title: Getting Started Deploying Ratpack Apps
owner: Java
---
<strong><%= modified_date %></strong>
<%=vars.GSG_intro_sentence%>
This guide is intended to walk you through deploying a Ratpack app to <%=vars.product_full%>.
If you experience a problem following the steps below, check the <%=vars.known_issues%> topic or refer to the [Troubleshooting Application Deployment and Health](./../../../devguide/deploy-apps/troubleshoot-app-health.html) topic.
<p class="tip"><strong>Sample App Step</strong><br />If you want to go through this tutorial using the sample app, run <code>git clone https://github.com/cloudfoundry-samples/pong_matcher_groovy.git</code> to clone the <code>pong_matcher_groovy</code> app from GitHub, and follow the instructions in the Sample App Step sections.</p>
<p class="note"><strong>Note</strong>: Ensure that your Ratpack app runs locally before continuing with this procedure.</p>
##<a id='deploy-yourapp'></a>Deploy a Ratpack Application ##
This section describes how to deploy a Ratpack application to <%=vars.product_short%>.
### Prerequisites ###
* A Ratpack app that runs locally on your workstation
* Intermediate to advanced Ratpack knowledge
* The [Cloud Foundry Command Line Interface (cf CLI)](../../../cf-cli/install-go-cli.html)

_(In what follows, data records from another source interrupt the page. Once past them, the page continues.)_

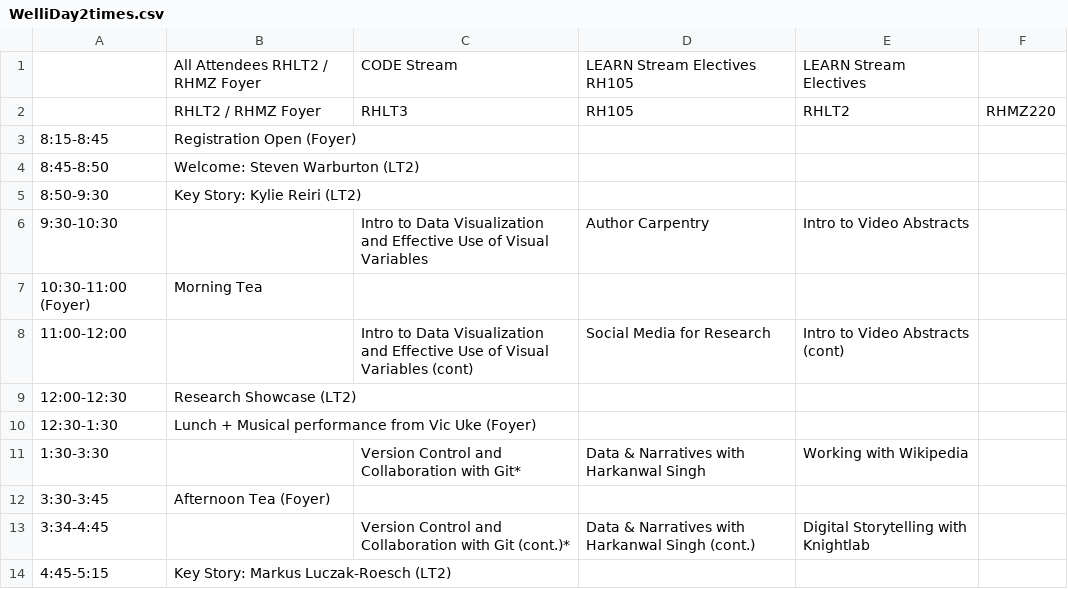
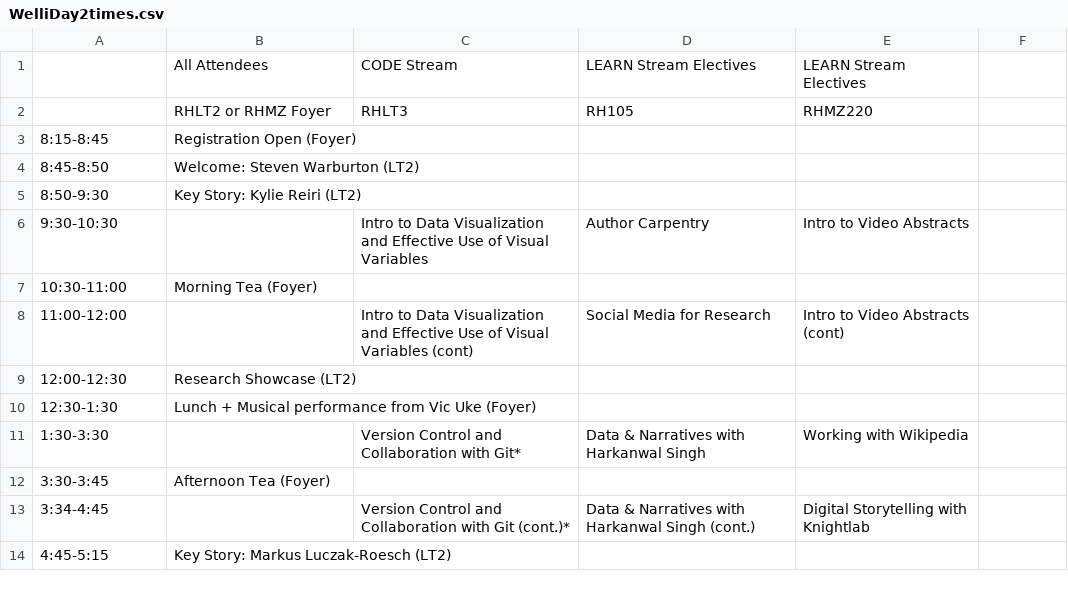
Before and after one commit to matty-plumski/resbaz2018, a CSV file: wellington/WelliDay2times.csv, drawn as a sheet; removed rows and columns are numbered as before the commit, all else as after; the diff names each change by its address in the sheet, - before the commit and + after, or states it on an @@ line.

Commit message:
changed schedule

```diff
--- a/wellington/WelliDay2times.csv
+++ b/wellington/WelliDay2times.csv
-B1: All Attendees RHLT2 / RHMZ Foyer
+B1: All Attendees
-D1: LEARN Stream Electives RH105
+D1: LEARN Stream Electives
-B2: RHLT2 / RHMZ Foyer
+B2: RHLT2 or RHMZ Foyer
-E2: RHLT2
+E2: RHMZ220
-F2: RHMZ220
+F2: (empty)
-row 7: 10:30-11:00 (Foyer) | Morning Tea
+row 7: 10:30-11:00 | Morning Tea (Foyer)
```
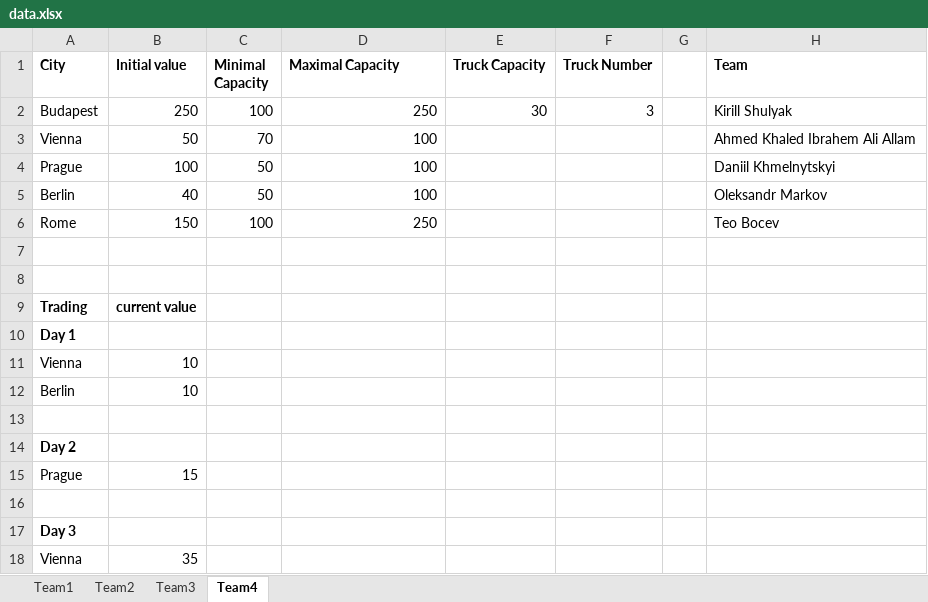
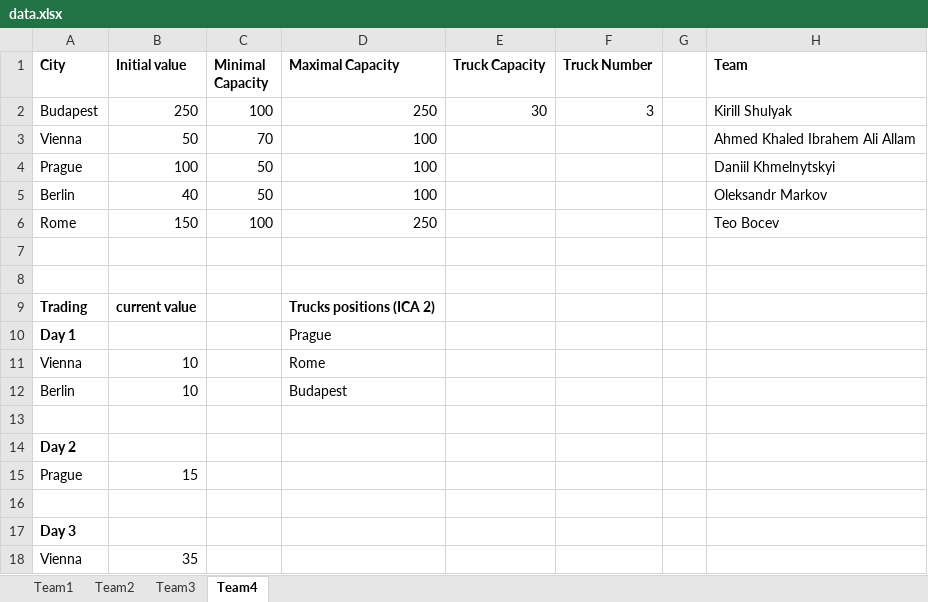
Before and after one commit to EvgenyLeonov/SymbolicComputation2404, an Excel workbook: clojure-projects/src/ica/data.xlsx, sheet Team4, drawn as a sheet; values as stored, in another font and other column widths than the file's, no borders; the diff names each change by its address in the sheet, - before the commit and + after, or states it on an @@ line.

```diff
--- a/clojure-projects/src/ica/data.xlsx (sheet Team4)
+++ b/clojure-projects/src/ica/data.xlsx (sheet Team4)
-D9 (Maximal Capacity): (empty)
+D9 (Maximal Capacity): Trucks positions (ICA 2)
-D10 (Maximal Capacity): (empty)
+D10 (Maximal Capacity): Prague
-D11 (Maximal Capacity): (empty)
+D11 (Maximal Capacity): Rome
-D12 (Maximal Capacity): (empty)
+D12 (Maximal Capacity): Budapest
```
Also changed, not shown: sheet Team2, sheet Team1, sheet Team3.
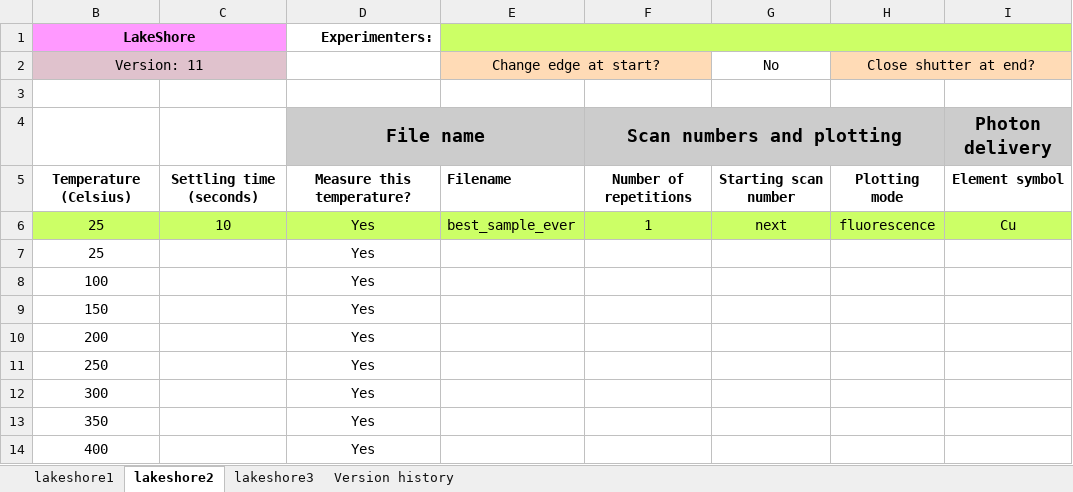
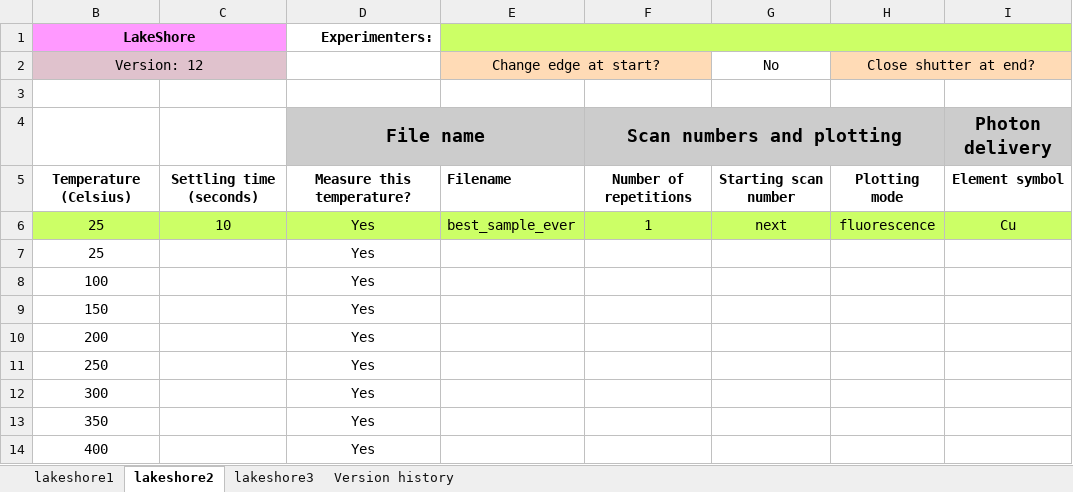
Before and after one commit to NSLS-II-BMM/profile_collection, an Excel workbook: startup/xlsx/lakeshore.xlsx, sheet lakeshore2, drawn as a sheet; only a part is shown; values as stored, in another font and other column widths than the file's, no borders; charts and pictures not drawn; the diff names each change by its address in the sheet, - before the commit and + after, or states it on an @@ line.

```diff
--- a/startup/xlsx/lakeshore.xlsx (sheet lakeshore2)
+++ b/startup/xlsx/lakeshore.xlsx (sheet lakeshore2)
-B2: Version: 11
+B2: Version: 12
```
Also changed, not shown: sheet Version history, sheet lakeshore3, sheet lakeshore1, charts or pictures, startup/xlsx/grid.xlsx, startup/xlsx/linkam.xlsx, 14 other files.
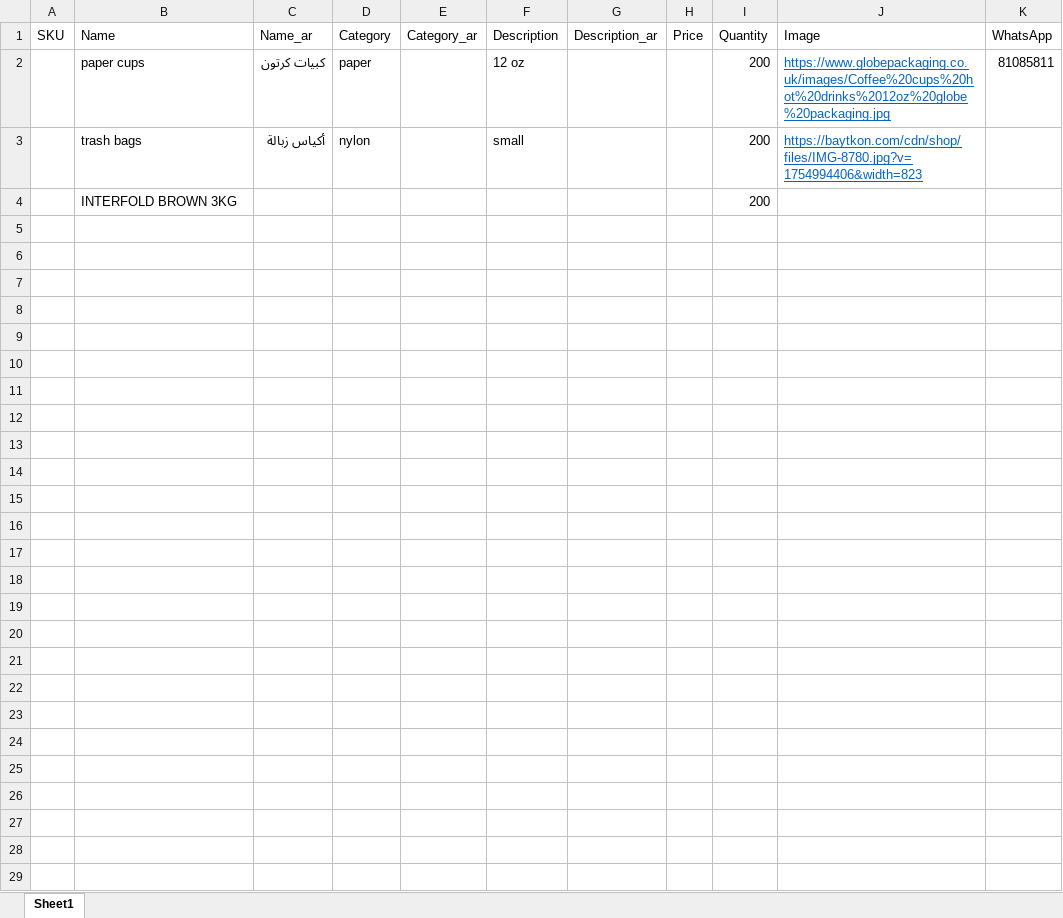
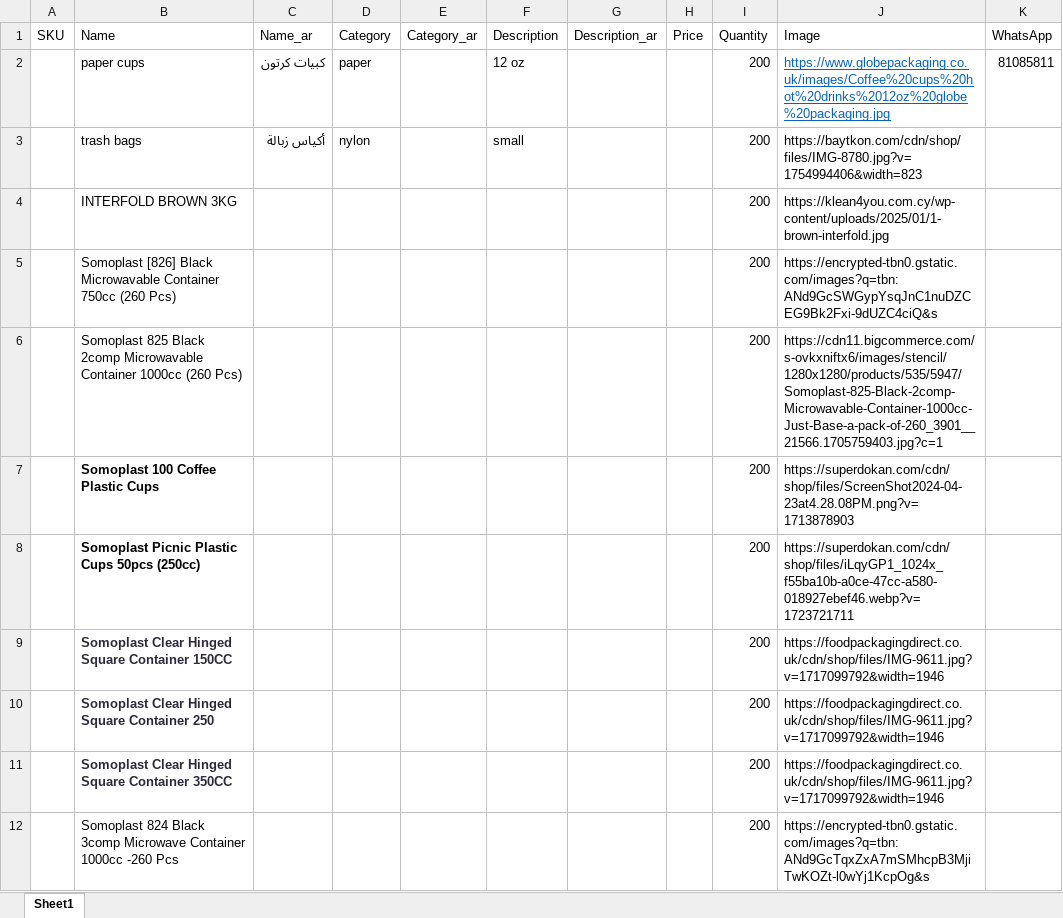
Before and after one commit to yallawassel/whitepack_store, an Excel workbook: sample_products.xlsx.xlsm, sheet Sheet1, drawn as a sheet; only a part is shown; values as stored, in another font and other column widths than the file's, no borders; the diff covers the shown part only; the diff names each change by its address in the sheet, - before the commit and + after, or states it on an @@ line.

Commit message:
Add files via upload

```diff
--- a/sample_products.xlsx.xlsm (sheet Sheet1)
+++ b/sample_products.xlsx.xlsm (sheet Sheet1)
@@ J3 underline: on → off, text colour: #0563C1 → black @@
-J4 (Image): (empty)
+J4 (Image): https://klean4you.com.cy/wp-content/uploads/2025/01/1-brown-interfold.jpg
+row 5:  | Somoplast [826] Black Microwavable Container 750cc (260 Pcs) |  |  |  |  |  |  | 200 | https://encrypted-tbn0.gstatic.com/images?q=tbn:ANd9GcSWGypYsqJnC1nuDZCEG9Bk2Fxi-9dUZC4ciQ&s
+row 6:  | Somoplast 825 Black 2comp Microwavable Container 1000cc (260 Pcs) |  |  |  |  |  |  | 200 | https://cdn11.bigcommerce.com/s-ovkxniftx6/images/stencil/1280x1280/products/535/5947/Somoplast-825-Black-2comp-Microwavable-Container-1000cc-Just-Base-a-pack-of-260_3901__21566.1705759403.jpg?c=1
+row 7:  | Somoplast 100 Coffee Plastic Cups |  |  |  |  |  |  | 200 | https://superdokan.com/cdn/shop/files/ScreenShot2024-04-23at4.28.08PM.png?v=1713878903
+row 8:  | Somoplast Picnic Plastic Cups 50pcs (250cc) |  |  |  |  |  |  | 200 | https://superdokan.com/cdn/shop/files/iLqyGP1_1024x_f55ba10b-a0ce-47cc-a580-018927ebef46.webp?v=1723721711
+row 9:  | Somoplast Clear Hinged Square Container 150CC |  |  |  |  |  |  | 200 | https://foodpackagingdirect.co.uk/cdn/shop/files/IMG-9611.jpg?v=1717099792&width=1946
+row 10:  | Somoplast Clear Hinged Square Container 250 |  |  |  |  |  |  | 200 | https://foodpackagingdirect.co.uk/cdn/shop/files/IMG-9611.jpg?v=1717099792&width=1946
+row 11:  | Somoplast Clear Hinged Square Container 350CC |  |  |  |  |  |  | 200 | https://foodpackagingdirect.co.uk/cdn/shop/files/IMG-9611.jpg?v=1717099792&width=1946
+row 12:  | Somoplast 824 Black 3comp Microwave Container 1000cc -260 Pcs |  |  |  |  |  |  | 200 | https://encrypted-tbn0.gstatic.com/images?q=tbn:ANd9GcTqxZxA7mSMhcpB3MjiTwKOZt-l0wYj1KcpOg&s
```
Also changed, not shown: 45 added rows elsewhere in this sheet, 1 other file.
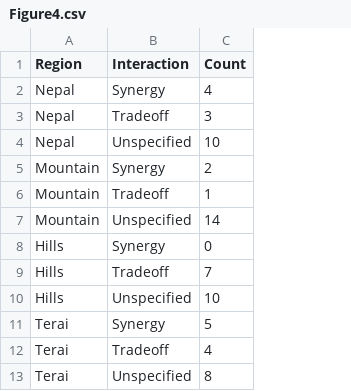
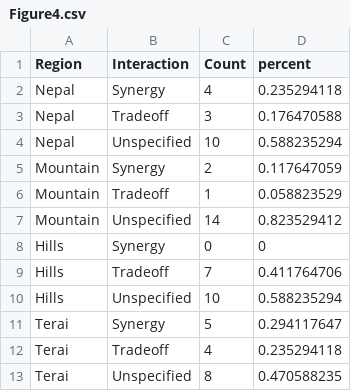
Before and after one commit to biraj-ad/SDGCorrelationPaper, a CSV file: Figure4.csv, drawn as a sheet; the diff names each change by its address in the sheet, - before the commit and + after, or states it on an @@ line.

Commit message:
Added a column with Percentage

```diff
--- a/Figure4.csv
+++ b/Figure4.csv
+column D (percent), rows 2-13: 0.235294118 | 0.176470588 | 0.588235294 | 0.117647059 | 0.058823529 | 0.823529412 | 0 | 0.411764706 | 0.588235294 | 0.294117647 | 0.235294118 | 0.470588235
```
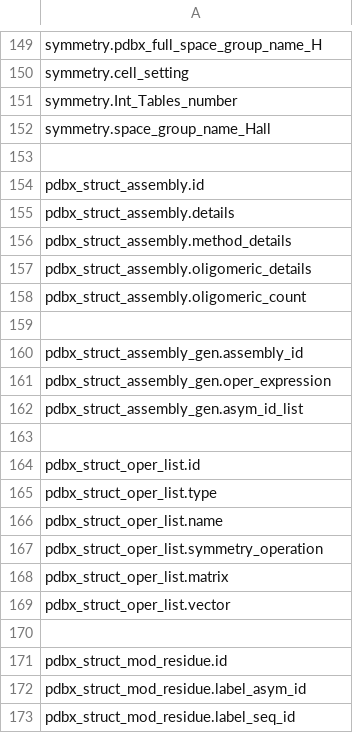
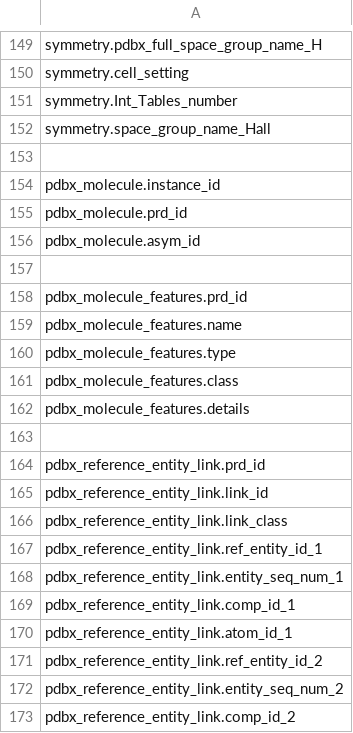
Before and after one commit to molstar/molstar, a CSV file: data/mmcif-popular-field-names.csv, drawn as a sheet; only a part is shown, gaps mark what is left out; the shorter side is filled out with more unchanged rows; the diff covers the shown part only; the diff names each change by its address in the sheet, - before the commit and + after, or states it on an @@ line.

Commit message:
added bird related fields to mmcif schema

```diff
--- a/data/mmcif-popular-field-names.csv
+++ b/data/mmcif-popular-field-names.csv
+row 154: pdbx_molecule.instance_id
+row 155: pdbx_molecule.prd_id
+row 156: pdbx_molecule.asym_id
+row 157: (empty)
+row 158: pdbx_molecule_features.prd_id
+row 159: pdbx_molecule_features.name
+row 160: pdbx_molecule_features.type
+row 161: pdbx_molecule_features.class
+row 162: pdbx_molecule_features.details
+row 163: (empty)
+row 164: pdbx_reference_entity_link.prd_id
+row 165: pdbx_reference_entity_link.link_id
+row 166: pdbx_reference_entity_link.link_class
+row 167: pdbx_reference_entity_link.ref_entity_id_1
+row 168: pdbx_reference_entity_link.entity_seq_num_1
+row 169: pdbx_reference_entity_link.comp_id_1
+row 170: pdbx_reference_entity_link.atom_id_1
+row 171: pdbx_reference_entity_link.ref_entity_id_2
+row 172: pdbx_reference_entity_link.entity_seq_num_2
+row 173: pdbx_reference_entity_link.comp_id_2
```
Also changed, not shown: 24 added rows elsewhere in this file, 1 other file.
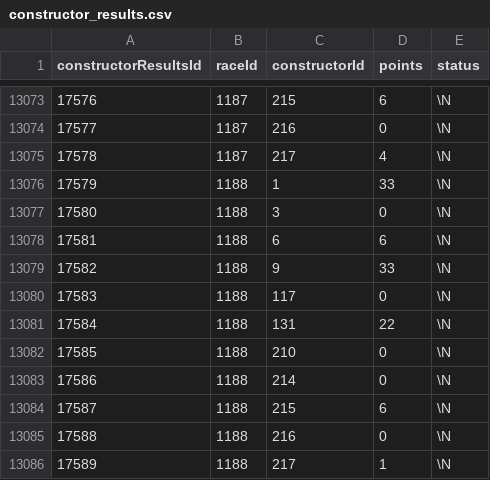
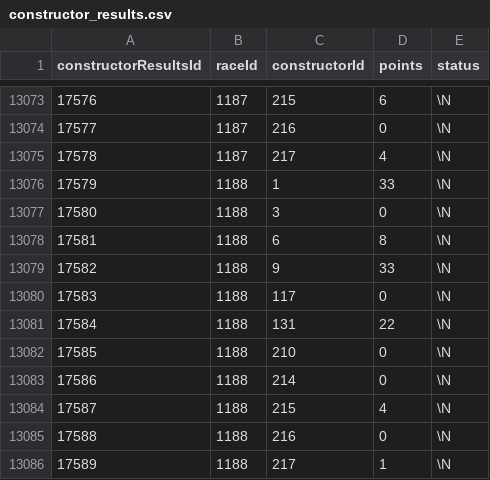
Before and after one commit to TracingInsights/RaceData, a CSV file: data/constructor_results.csv, drawn as a sheet; only a part is shown, gaps mark what is left out.

```diff
--- a/data/constructor_results.csv
+++ b/data/constructor_results.csv
@@ -13077,3 +13077,3 @@ constructorResultsId,raceId,constructorId,points,status
 17580,1188,3,0,\N
-17581,1188,6,6,\N
+17581,1188,6,8,\N
 17582,1188,9,33,\N
@@ -13083,3 +13083,3 @@ constructorResultsId,raceId,constructorId,points,status
 17586,1188,214,0,\N
-17587,1188,215,6,\N
+17587,1188,215,4,\N
 17588,1188,216,0,\N
```
Also changed, not shown: data/constructor_standings.csv, data/driver_standings.csv, 8 other files.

* JDK 1.7 or 1.8 for Java 7 or 8 configured on your workstation
<p class="note"><strong>Note</strong>: You can develop Ratpack applications in Java 7 or 8 or any JVM language. The Cloud Foundry Java buildpack uses JDK 1.8, but you can modify the buildpack and the manifest for your app to compile to JDK 1.7. Refer to Step 8: Configure the Deployment Manifest.</p>
### Step 1: Declare App Dependencies ###
Declare all the dependency tasks for your app in the build script of your chosen build tool. The table lists build script information for Gradle and Maven and provides documentation links for each build tool.
<table border="1" class="nice">
<tr>
<th><strong>Build Tool</strong></th>
<th><strong>Build Script</strong></th>
<th><strong>Documentation</strong></th>
</tr>
<tr>
<td>Gradle</td><td><code>build.gradle</code></td><td><a href="http://www.gradle.org/docs/current/userguide/userguide.html">Gradle User Guide</a></td>
</tr>
<tr>
<td>Maven</td><td><code>pom.xml</code></td><td><a href="http://maven.apache.org/guides/">Apache Maven Project Documentation</a></td>
</tr>
</table>
<p class="tip"><strong>Sample App Step</strong><br />You can skip this step. The <code>build.gradle</code> file contains the dependencies for the <code>pong_matcher_groovy</code> sample app, as the example below shows.
</p>
<%= yield_for_code_snippet from: 'cloudfoundry-samples/pong_matcher_groovy', at: 'ratpack-dependencies' %>
### Step 2: Allocate Sufficient Memory ###
Use the `cf push -m` command to specify the amount of memory that should be allocated to the application. Memory allocated this way is done in preset amounts of `64M`, `128M`, `256M`, `512M`, `1G`, or `2G`. For example:
<pre class="terminal">
$ cf push -m 128M
</pre>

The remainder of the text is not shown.